Structured diff data:
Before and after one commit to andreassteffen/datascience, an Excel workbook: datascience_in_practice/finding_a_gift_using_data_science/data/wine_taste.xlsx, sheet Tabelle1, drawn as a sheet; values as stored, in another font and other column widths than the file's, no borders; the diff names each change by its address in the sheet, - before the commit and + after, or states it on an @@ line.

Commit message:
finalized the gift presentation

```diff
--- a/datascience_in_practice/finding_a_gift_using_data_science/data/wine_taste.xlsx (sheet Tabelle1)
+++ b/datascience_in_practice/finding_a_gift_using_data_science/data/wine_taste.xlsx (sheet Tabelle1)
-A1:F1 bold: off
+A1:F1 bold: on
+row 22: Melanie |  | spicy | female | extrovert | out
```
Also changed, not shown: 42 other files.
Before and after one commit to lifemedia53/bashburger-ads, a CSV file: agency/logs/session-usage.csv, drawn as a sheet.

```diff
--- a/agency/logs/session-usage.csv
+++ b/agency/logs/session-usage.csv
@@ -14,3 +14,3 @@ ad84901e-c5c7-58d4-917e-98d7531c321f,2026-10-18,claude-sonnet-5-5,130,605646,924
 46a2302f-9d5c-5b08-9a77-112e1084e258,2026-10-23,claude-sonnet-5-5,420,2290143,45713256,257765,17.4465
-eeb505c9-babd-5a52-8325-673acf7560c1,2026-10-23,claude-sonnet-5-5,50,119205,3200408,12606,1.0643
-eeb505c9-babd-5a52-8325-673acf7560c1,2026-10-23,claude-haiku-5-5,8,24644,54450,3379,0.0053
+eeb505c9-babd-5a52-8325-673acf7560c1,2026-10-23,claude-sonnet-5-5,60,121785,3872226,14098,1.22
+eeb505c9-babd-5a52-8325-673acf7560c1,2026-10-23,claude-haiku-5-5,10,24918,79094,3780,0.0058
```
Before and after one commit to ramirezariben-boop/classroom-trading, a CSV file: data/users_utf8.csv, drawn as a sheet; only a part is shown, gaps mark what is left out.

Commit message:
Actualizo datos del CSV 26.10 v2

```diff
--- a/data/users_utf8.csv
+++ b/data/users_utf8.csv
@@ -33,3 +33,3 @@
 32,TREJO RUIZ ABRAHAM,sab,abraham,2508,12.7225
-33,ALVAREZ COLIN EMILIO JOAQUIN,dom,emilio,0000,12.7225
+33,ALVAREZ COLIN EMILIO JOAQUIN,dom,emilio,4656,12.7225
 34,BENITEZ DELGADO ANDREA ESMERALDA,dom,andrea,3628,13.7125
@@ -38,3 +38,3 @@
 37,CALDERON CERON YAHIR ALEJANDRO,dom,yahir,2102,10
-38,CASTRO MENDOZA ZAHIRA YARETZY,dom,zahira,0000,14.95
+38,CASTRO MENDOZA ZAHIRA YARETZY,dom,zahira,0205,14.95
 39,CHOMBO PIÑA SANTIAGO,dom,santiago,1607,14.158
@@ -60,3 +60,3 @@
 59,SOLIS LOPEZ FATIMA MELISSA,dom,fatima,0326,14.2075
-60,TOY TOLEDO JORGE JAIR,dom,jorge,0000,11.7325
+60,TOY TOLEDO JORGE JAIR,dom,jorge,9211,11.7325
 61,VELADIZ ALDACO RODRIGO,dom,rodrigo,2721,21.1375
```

Work to complete >> Across all the records, find the lines containing the word "other" and reproduce each one.

Output of the task >>
Before and after one commit to andreassteffen/datascience, an Excel workbook: datascience_in_practice/finding_a_gift_using_data_science/data/wine_taste.xlsx, sheet Tabelle1, drawn as a sheet; values as stored, in another font and other column widths than the file's, no borders; the diff names each change by its address in the sheet, - before the commit and + after, or states it on an @@ line.
Also changed, not shown: 42 other files.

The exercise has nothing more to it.